▶ **Exercise goal**: Down to the last line, print the entries below exactly, and keep every picture out of the copy.

Front-end code change data

==================================================

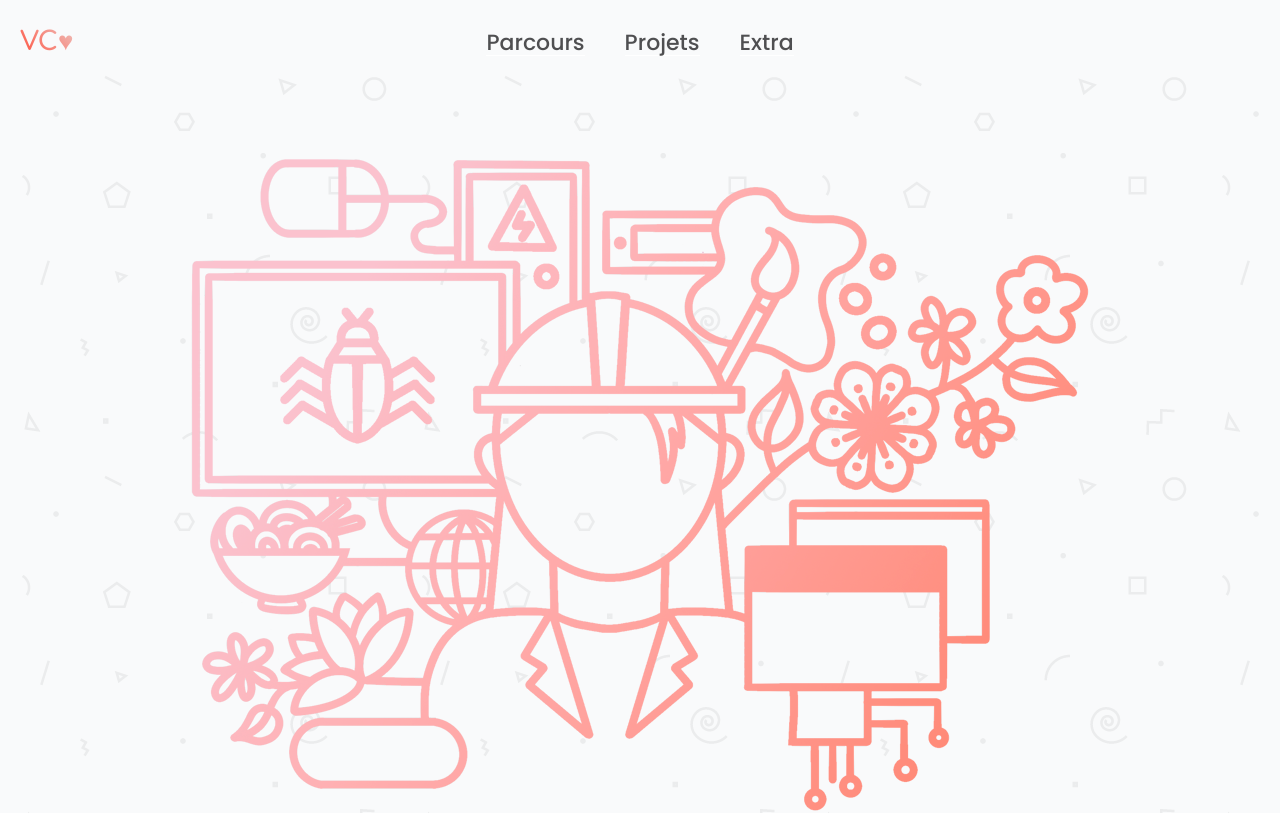
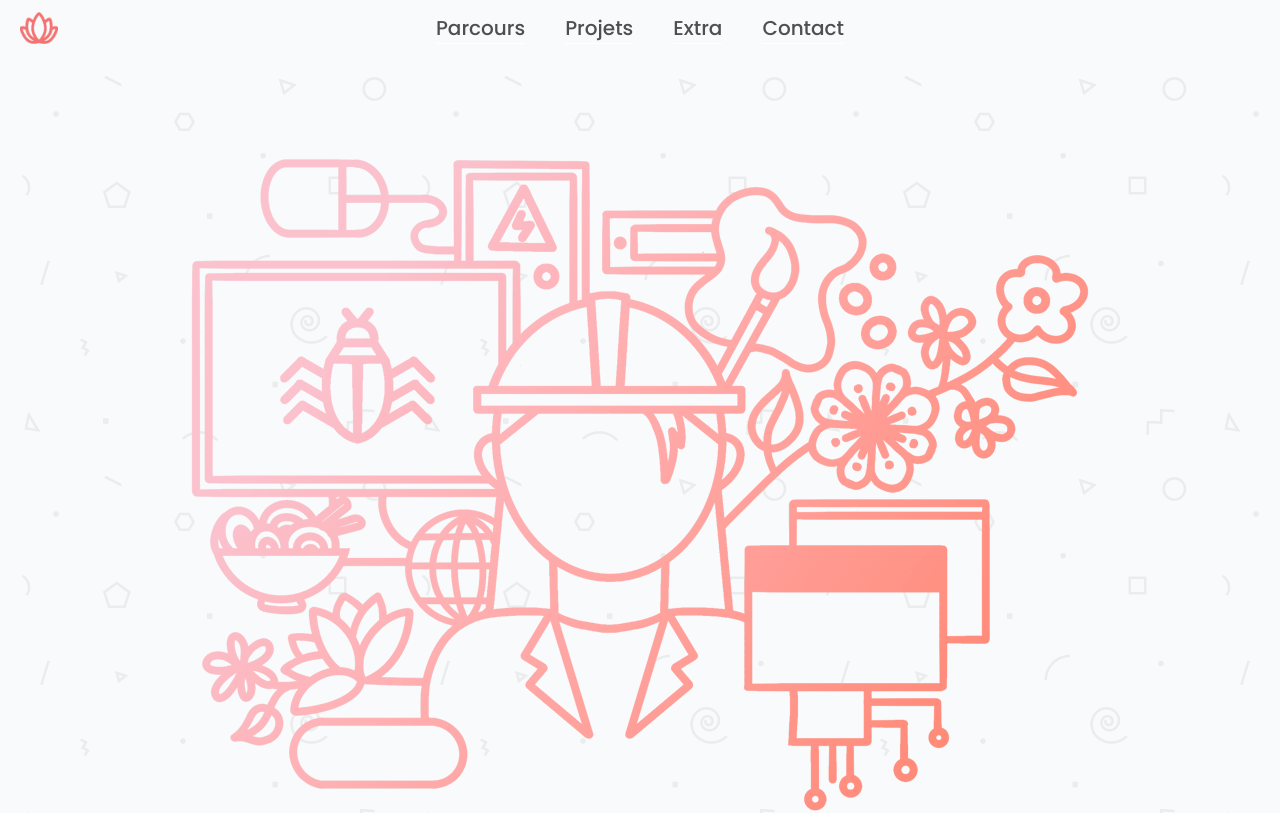
Before and after one commit to VanessaCHW/vc-portfolio, a Next.js app in the folder vanportfolio/: page / in a window 1280 px wide. Shown: the top 813 px of the page. Built offline with nearby package versions, Linux system fonts and the light colour scheme.

Commit message:
New icon for navbar and new section (contacts)

```diff
--- a/vanportfolio/src/app/Components/NavBar/NavBar.js
+++ b/vanportfolio/src/app/Components/NavBar/NavBar.js
@@ -6,7 +6,7 @@ const NavBar = () => {
   return (
     <Header>
       <LeftLogo>
-        <p>VC♥</p>
+        <img height="32" src="icon-lotusc.png" />
       </LeftLogo>
 
       {/* Inline list for desktop view*/}
@@ -19,6 +19,9 @@ const NavBar = () => {
         </li>
         <li>
           <NavSection href="#section-extra">Extra</NavSection>
+        </li>
+        <li>
+          <NavSection href="#section-contact">Contact</NavSection>
         </li>
       </NavListDesktop>
 
@@ -34,10 +37,10 @@ const Header = styled.header`
   height: 56px;
   display: flex;
   justify-content: center;
+  align-items: center;
   font-family: "Poppins", sans-serif;
-  font-size: 22px;
+  font-size: 20px;
   font-weight: 500;
-  color: var(--theme-dark-grey);
 `;
 
 const LeftLogo = styled.div`
@@ -47,17 +50,6 @@ const LeftLogo = styled.div`
   display: flex;
   align-items: center;
   margin-left: 20px;
-
-  background: -webkit-linear-gradient(45deg, #ff503d, #e8e5e6);
-  -webkit-background-clip: text;
-  -webkit-text-fill-color: transparent;
-
-  & > p {
-    font-family: "Comfortaa", sans-serif;
-    font-size: 26px;
-    padding-top: 26px;
-    font-weight: 700;
-  }
 `;
 
 const NavListDesktop = styled.ul`
@@ -68,7 +60,6 @@ const NavListDesktop = styled.ul`
 
   & > li {
     border-bottom: 1px solid white;
-    padding-top: 26px;
     align-items: center;
 
     &:hover {
--- a/vanportfolio/src/app/page.js
+++ b/vanportfolio/src/app/page.js
@@ -6,6 +6,7 @@ import Landing from "./Components/Landing/Landing";
 import Timeline from "./Components/Timeline/Timeline";
 import Projects from "./Components/Projects/Projects";
 import Extra from "./Components/Extra/Extra";
+import Footer from "./Components/Footer/Footer";
 
 export default function Home() {
   return (
@@ -17,8 +18,8 @@ export default function Home() {
         <Timeline />
         <Projects />
         <Extra />
+        <Footer />
       </main>
-      <footer>Footer !</footer>
     </>
   );
 }
```
Also changed, not shown: vanportfolio/public/icon-lotusc.png (added).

==================================================

▶ **Task solution**:
Before and after one commit to VanessaCHW/vc-portfolio, a Next.js app in the folder vanportfolio/: page / in a window 1280 px wide. Shown: the top 813 px of the page. Built offline with nearby package versions, Linux system fonts and the light colour scheme.

Commit message:
New icon for navbar and new section (contacts)

```diff
--- a/vanportfolio/src/app/Components/NavBar/NavBar.js
+++ b/vanportfolio/src/app/Components/NavBar/NavBar.js
@@ -6,7 +6,7 @@ const NavBar = () => {
   return (
     <Header>
       <LeftLogo>
-        <p>VC♥</p>
+        <img height="32" src="icon-lotusc.png" />
       </LeftLogo>
 
       {/* Inline list for desktop view*/}
@@ -19,6 +19,9 @@ const NavBar = () => {
         </li>
         <li>
           <NavSection href="#section-extra">Extra</NavSection>
+        </li>
+        <li>
+          <NavSection href="#section-contact">Contact</NavSection>
         </li>
       </NavListDesktop>
 
@@ -34,10 +37,10 @@ const Header = styled.header`
   height: 56px;
   display: flex;
   justify-content: center;
+  align-items: center;
   font-family: "Poppins", sans-serif;
-  font-size: 22px;
+  font-size: 20px;
   font-weight: 500;
-  color: var(--theme-dark-grey);
 `;
 
 const LeftLogo = styled.div`
@@ -47,17 +50,6 @@ const LeftLogo = styled.div`
   display: flex;
   align-items: center;
   margin-left: 20px;
-
-  background: -webkit-linear-gradient(45deg, #ff503d, #e8e5e6);
-  -webkit-background-clip: text;
-  -webkit-text-fill-color: transparent;
-
-  & > p {
-    font-family: "Comfortaa", sans-serif;
-    font-size: 26px;
-    padding-top: 26px;
-    font-weight: 700;
-  }
 `;
 
 const NavListDesktop = styled.ul`
@@ -68,7 +60,6 @@ const NavListDesktop = styled.ul`
 
   & > li {
     border-bottom: 1px solid white;
-    padding-top: 26px;
     align-items: center;
 
     &:hover {
--- a/vanportfolio/src/app/page.js
+++ b/vanportfolio/src/app/page.js
@@ -6,6 +6,7 @@ import Landing from "./Components/Landing/Landing";
 import Timeline from "./Components/Timeline/Timeline";
 import Projects from "./Components/Projects/Projects";
 import Extra from "./Components/Extra/Extra";
+import Footer from "./Components/Footer/Footer";
 
 export default function Home() {
   return (
@@ -17,8 +18,8 @@ export default function Home() {
         <Timeline />
         <Projects />
         <Extra />
+        <Footer />
       </main>
-      <footer>Footer !</footer>
     </>
   );
 }
```
Also changed, not shown: vanportfolio/public/icon-lotusc.png (added).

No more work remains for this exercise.